## What you need to do
Every line of the data below should be repeated exactly, and no picture should be copied.

## Input data
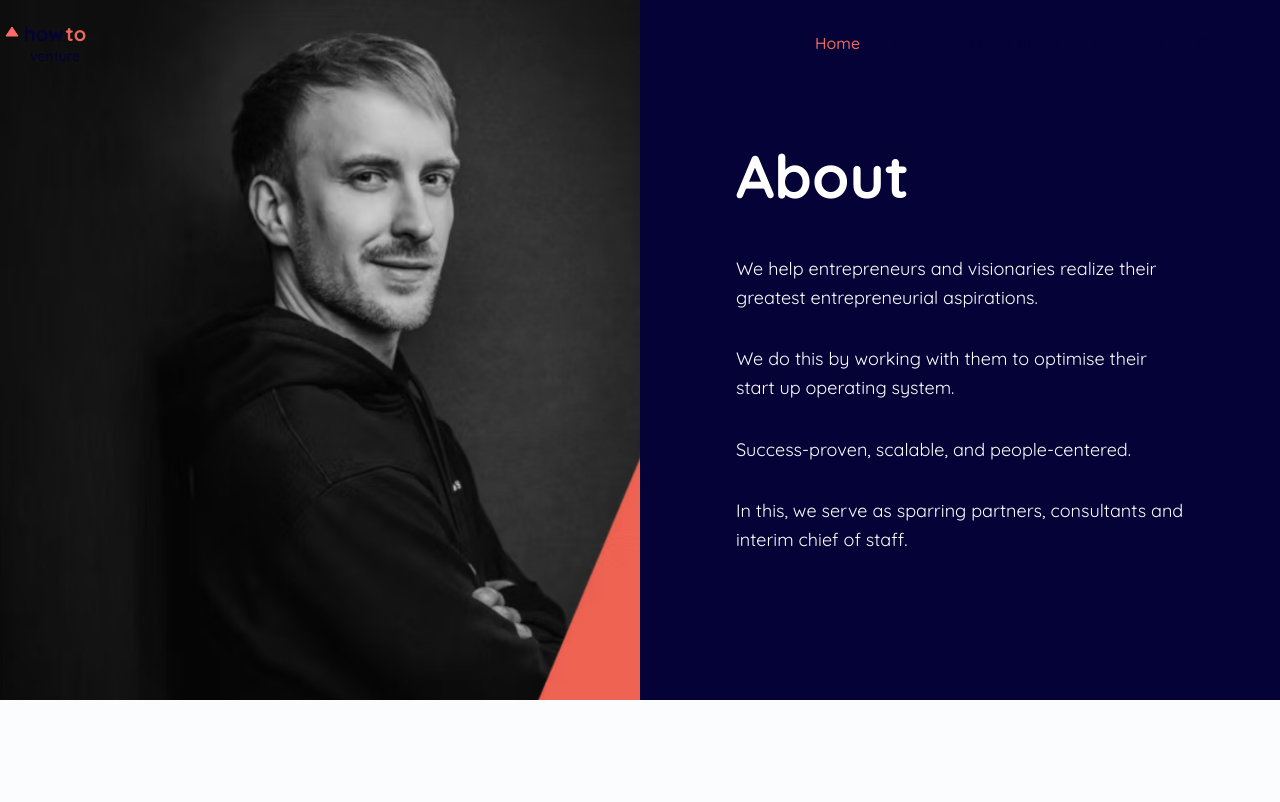
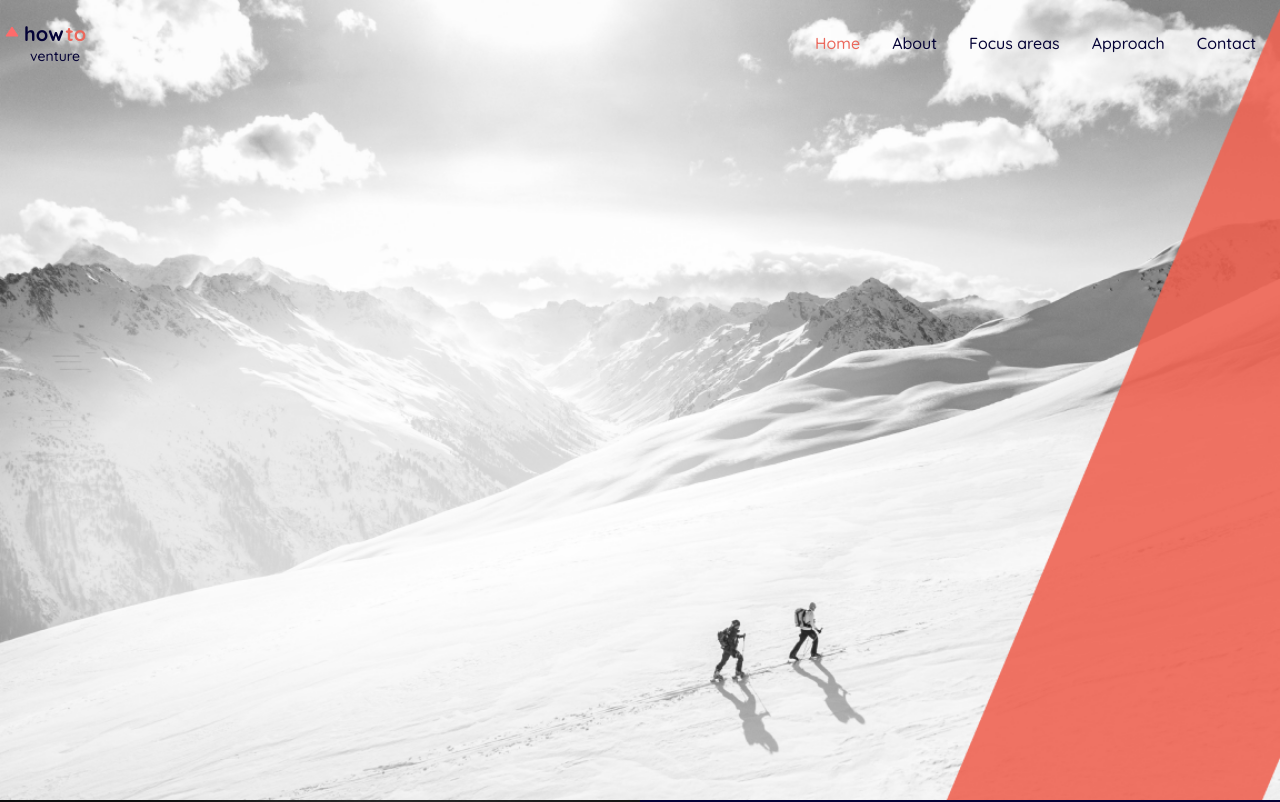
Before and after one commit to RoKCode-Hub/howto-venture, a React (Vite) app: page / in a window 1280 px wide. Shown: the top 802 px of the page. Built offline with nearby package versions, Linux system fonts and the light colour scheme; the HTML template or start-up script is replaced by a standard one.

Commit message:
Add hero section

```diff
--- /dev/null
+++ b/src/components/Hero.tsx
@@ -0,0 +1,17 @@
+import heroImage from "@/assets/hero-mountain.png";
+
+const Hero = () => {
+  return (
+    <section id="home" className="relative overflow-hidden">
+      <div className="relative h-[600px] md:h-[700px] lg:h-[800px]">
+        <img
+          src={heroImage}
+          alt="Mountain landscape with climbers and coral accent"
+          className="w-full h-full object-cover"
+        />
+      </div>
+    </section>
+  );
+};
+
+export default Hero;
--- a/src/pages/Index.tsx
+++ b/src/pages/Index.tsx
@@ -1,4 +1,5 @@
 import Navigation from "@/components/Navigation";
+import Hero from "@/components/Hero";
 import About from "@/components/About";
 import FocusAreas from "@/components/FocusAreas";
 import ApproachSection from "@/components/ApproachSection";
@@ -10,6 +11,7 @@ const Index = () => {
   return (
     <div className="min-h-screen">
       <Navigation />
+      <Hero />
       <About />
       <FocusAreas />
       <ApproachSection />
```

## Response
Before and after one commit to RoKCode-Hub/howto-venture, a React (Vite) app: page / in a window 1280 px wide. Shown: the top 802 px of the page. Built offline with nearby package versions, Linux system fonts and the light colour scheme; the HTML template or start-up script is replaced by a standard one.

Commit message:
Add hero section

```diff
--- /dev/null
+++ b/src/components/Hero.tsx
@@ -0,0 +1,17 @@
+import heroImage from "@/assets/hero-mountain.png";
+
+const Hero = () => {
+  return (
+    <section id="home" className="relative overflow-hidden">
+      <div className="relative h-[600px] md:h-[700px] lg:h-[800px]">
+        <img
+          src={heroImage}
+          alt="Mountain landscape with climbers and coral accent"
+          className="w-full h-full object-cover"
+        />
+      </div>
+    </section>
+  );
+};
+
+export default Hero;
--- a/src/pages/Index.tsx
+++ b/src/pages/Index.tsx
@@ -1,4 +1,5 @@
 import Navigation from "@/components/Navigation";
+import Hero from "@/components/Hero";
 import About from "@/components/About";
 import FocusAreas from "@/components/FocusAreas";
 import ApproachSection from "@/components/ApproachSection";
@@ -10,6 +11,7 @@ const Index = () => {
   return (
     <div className="min-h-screen">
       <Navigation />
+      <Hero />
       <About />
       <FocusAreas />
       <ApproachSection />
```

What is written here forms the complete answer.